═══ Dataset records
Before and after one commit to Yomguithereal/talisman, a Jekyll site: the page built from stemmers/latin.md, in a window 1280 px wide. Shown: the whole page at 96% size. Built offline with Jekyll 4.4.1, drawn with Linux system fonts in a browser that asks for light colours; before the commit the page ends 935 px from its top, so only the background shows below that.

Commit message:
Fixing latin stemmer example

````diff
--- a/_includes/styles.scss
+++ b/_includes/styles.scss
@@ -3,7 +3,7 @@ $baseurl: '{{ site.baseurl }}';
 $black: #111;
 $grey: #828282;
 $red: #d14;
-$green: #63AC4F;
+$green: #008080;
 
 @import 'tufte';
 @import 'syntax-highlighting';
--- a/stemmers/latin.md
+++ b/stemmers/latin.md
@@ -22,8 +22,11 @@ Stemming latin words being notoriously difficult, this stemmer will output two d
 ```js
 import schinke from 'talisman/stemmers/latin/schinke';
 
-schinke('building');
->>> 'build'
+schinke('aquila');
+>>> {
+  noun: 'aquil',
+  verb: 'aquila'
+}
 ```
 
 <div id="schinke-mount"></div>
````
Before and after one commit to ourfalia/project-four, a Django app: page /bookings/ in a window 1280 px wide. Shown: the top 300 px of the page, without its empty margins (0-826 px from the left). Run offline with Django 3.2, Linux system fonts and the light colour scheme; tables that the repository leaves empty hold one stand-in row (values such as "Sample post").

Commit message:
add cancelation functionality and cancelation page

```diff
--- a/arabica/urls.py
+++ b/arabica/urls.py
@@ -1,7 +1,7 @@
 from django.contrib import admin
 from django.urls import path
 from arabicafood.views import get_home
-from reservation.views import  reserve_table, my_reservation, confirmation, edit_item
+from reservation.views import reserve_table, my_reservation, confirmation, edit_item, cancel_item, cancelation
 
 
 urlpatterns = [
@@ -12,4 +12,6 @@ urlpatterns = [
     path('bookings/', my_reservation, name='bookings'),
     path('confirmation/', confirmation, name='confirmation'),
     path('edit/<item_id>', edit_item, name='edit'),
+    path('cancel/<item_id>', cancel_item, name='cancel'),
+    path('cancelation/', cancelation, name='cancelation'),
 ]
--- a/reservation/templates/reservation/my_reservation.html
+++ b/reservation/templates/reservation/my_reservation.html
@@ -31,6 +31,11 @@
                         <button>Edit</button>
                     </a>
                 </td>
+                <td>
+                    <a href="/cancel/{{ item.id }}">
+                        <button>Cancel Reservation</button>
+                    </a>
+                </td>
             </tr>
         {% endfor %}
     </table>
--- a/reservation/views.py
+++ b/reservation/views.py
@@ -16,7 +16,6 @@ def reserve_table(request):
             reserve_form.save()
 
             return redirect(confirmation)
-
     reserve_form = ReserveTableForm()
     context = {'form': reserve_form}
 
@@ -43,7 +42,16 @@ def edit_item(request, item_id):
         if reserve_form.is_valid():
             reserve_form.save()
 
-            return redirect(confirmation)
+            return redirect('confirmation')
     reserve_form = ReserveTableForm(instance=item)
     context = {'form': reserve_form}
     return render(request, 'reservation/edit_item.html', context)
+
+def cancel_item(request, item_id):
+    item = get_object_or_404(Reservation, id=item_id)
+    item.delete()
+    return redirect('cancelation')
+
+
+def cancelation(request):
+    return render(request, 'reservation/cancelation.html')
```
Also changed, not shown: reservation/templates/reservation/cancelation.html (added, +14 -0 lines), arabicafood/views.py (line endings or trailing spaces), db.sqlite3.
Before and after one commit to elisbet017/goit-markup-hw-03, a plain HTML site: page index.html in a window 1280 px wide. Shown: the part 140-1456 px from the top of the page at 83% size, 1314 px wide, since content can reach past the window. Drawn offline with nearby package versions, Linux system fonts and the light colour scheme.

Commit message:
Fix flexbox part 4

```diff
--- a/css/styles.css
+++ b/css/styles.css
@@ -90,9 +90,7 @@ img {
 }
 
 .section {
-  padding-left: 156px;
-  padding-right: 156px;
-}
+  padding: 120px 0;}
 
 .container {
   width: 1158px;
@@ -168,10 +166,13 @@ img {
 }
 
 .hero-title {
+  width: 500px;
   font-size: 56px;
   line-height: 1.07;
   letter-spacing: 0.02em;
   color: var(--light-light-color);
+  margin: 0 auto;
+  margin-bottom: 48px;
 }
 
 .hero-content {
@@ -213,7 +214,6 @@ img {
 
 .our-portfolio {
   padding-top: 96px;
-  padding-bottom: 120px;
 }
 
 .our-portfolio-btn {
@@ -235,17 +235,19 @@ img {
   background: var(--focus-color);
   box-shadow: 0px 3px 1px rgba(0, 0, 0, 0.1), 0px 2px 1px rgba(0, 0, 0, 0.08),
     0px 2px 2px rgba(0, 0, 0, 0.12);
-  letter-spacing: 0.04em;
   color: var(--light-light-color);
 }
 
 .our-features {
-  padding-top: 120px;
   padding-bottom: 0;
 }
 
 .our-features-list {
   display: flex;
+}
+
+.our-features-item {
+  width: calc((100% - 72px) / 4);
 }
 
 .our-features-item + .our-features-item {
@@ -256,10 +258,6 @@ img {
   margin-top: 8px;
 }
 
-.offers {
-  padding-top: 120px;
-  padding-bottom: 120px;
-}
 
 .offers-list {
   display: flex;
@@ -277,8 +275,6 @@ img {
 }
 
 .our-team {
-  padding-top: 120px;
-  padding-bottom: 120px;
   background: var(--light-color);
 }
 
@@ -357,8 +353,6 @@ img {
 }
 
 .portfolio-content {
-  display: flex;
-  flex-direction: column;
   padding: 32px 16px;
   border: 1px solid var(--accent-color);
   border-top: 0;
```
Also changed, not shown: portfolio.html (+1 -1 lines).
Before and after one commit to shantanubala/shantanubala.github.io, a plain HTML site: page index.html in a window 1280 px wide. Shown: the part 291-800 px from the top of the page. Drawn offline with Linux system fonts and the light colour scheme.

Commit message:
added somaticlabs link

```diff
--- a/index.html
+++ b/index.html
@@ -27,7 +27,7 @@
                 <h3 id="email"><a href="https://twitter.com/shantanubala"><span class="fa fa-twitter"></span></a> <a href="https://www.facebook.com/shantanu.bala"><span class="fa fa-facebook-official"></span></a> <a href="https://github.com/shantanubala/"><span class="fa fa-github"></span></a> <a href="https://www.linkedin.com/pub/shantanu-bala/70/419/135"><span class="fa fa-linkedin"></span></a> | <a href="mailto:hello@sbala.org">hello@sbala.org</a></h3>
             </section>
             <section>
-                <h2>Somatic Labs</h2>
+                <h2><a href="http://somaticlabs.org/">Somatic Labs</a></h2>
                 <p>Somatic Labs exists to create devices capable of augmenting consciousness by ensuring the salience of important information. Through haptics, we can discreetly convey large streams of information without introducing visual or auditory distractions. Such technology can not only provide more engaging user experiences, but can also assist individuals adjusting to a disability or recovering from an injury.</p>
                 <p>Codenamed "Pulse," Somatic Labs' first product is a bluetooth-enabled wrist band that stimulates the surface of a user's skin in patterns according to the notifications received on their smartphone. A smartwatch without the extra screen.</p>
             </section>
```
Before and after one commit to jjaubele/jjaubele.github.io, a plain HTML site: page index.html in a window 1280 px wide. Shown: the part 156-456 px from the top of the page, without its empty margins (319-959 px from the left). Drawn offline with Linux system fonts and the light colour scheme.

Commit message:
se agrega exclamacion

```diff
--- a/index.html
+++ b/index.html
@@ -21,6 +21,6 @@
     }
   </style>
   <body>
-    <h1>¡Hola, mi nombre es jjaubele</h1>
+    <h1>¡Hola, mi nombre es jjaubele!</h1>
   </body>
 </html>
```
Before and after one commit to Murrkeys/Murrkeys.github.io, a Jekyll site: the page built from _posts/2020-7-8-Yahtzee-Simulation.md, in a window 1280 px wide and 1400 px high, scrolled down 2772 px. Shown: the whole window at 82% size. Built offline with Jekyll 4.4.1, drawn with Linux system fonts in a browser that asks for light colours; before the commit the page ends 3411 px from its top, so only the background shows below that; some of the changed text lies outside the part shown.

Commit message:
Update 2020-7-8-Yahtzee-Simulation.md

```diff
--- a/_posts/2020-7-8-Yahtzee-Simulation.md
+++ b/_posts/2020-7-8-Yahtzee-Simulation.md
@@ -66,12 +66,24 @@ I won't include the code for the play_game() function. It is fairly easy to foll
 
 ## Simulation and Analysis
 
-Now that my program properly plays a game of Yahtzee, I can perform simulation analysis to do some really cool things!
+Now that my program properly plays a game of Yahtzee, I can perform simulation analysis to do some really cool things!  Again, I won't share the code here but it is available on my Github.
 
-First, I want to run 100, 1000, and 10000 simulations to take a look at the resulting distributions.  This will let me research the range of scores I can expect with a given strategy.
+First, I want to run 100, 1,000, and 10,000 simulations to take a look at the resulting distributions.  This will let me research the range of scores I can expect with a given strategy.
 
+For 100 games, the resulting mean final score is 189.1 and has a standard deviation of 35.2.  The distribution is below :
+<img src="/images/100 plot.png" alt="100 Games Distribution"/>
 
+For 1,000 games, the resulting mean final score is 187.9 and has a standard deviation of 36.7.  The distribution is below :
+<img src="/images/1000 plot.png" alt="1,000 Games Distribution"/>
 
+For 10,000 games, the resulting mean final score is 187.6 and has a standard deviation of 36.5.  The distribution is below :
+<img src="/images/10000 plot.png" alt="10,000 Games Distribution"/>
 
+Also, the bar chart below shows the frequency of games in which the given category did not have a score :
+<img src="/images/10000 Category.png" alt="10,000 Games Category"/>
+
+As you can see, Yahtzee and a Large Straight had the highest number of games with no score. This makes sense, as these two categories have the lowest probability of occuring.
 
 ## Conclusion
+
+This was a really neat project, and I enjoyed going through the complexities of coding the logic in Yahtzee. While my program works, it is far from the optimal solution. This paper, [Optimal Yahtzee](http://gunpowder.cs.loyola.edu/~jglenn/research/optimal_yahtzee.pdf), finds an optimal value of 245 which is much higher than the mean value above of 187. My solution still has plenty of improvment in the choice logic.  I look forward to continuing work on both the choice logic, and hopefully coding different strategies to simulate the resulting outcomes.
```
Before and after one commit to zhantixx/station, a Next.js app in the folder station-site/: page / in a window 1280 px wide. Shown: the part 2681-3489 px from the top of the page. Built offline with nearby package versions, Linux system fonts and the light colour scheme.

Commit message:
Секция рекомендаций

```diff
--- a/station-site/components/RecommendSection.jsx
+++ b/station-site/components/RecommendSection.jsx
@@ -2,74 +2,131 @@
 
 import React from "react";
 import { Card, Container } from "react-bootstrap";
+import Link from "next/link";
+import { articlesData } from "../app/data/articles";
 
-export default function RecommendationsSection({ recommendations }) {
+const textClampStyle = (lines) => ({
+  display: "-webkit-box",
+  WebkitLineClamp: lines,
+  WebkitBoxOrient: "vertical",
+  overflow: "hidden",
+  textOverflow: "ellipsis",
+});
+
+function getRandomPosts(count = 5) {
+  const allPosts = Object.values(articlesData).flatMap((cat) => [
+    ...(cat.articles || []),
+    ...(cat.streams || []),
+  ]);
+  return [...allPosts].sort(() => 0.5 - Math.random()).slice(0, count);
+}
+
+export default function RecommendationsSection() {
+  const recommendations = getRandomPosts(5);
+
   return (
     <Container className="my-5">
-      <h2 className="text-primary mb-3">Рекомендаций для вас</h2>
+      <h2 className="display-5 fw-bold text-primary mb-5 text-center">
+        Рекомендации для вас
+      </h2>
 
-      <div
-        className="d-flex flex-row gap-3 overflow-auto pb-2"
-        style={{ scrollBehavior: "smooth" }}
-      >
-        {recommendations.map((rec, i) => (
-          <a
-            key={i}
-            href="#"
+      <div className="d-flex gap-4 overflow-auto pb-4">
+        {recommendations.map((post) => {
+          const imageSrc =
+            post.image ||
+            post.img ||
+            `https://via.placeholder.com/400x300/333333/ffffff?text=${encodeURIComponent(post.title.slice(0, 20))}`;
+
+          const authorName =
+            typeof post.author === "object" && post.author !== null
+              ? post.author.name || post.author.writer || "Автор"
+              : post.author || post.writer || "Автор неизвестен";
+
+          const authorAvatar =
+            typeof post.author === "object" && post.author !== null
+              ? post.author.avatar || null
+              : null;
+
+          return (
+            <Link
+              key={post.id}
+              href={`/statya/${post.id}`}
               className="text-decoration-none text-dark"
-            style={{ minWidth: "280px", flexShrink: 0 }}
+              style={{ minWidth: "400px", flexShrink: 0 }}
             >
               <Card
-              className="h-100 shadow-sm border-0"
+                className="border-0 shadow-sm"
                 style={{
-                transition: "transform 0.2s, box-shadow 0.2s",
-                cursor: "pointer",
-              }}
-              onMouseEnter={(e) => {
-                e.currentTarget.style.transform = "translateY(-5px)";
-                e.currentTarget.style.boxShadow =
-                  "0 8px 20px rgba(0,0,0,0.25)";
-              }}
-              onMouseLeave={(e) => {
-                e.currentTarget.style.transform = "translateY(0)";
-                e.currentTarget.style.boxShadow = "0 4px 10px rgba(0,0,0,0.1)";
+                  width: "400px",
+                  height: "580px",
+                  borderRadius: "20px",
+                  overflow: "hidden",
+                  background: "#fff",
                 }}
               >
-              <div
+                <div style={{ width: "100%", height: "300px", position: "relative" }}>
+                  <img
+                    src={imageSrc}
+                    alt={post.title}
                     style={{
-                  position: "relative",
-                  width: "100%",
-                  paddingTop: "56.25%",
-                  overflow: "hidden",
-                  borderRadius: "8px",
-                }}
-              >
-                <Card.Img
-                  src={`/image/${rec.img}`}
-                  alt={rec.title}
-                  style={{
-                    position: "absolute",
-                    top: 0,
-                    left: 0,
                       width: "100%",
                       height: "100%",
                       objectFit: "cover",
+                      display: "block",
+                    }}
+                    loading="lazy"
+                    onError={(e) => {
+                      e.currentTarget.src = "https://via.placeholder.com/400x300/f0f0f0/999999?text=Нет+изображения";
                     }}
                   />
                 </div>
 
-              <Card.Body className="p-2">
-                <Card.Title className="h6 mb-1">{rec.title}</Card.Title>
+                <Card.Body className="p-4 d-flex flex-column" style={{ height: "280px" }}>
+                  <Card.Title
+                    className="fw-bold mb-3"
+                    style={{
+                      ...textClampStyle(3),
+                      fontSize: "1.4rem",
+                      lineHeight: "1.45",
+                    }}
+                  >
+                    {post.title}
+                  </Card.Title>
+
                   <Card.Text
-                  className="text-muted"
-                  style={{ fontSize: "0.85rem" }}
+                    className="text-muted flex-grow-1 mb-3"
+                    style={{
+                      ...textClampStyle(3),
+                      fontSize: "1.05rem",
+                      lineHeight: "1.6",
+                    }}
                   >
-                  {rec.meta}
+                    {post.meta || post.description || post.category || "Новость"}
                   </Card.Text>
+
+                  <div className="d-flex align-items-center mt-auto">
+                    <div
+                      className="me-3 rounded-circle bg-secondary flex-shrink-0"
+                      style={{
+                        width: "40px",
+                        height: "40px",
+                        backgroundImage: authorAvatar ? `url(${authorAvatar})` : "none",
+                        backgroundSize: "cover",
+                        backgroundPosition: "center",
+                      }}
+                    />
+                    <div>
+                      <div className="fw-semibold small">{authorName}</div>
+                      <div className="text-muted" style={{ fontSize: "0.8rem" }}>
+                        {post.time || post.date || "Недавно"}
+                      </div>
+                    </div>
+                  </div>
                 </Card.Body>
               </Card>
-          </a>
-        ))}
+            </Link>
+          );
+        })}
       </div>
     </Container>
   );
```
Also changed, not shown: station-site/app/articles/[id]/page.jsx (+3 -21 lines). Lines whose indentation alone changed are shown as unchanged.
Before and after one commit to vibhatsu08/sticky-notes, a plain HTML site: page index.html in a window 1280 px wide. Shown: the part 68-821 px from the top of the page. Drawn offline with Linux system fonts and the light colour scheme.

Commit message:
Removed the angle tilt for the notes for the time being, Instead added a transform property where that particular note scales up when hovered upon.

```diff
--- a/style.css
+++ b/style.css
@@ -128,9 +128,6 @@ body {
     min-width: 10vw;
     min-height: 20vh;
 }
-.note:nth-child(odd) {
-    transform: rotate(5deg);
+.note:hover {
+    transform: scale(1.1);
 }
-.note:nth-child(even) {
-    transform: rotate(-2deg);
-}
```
══════
Return one number, the count of lines in the records holding the word "below".

6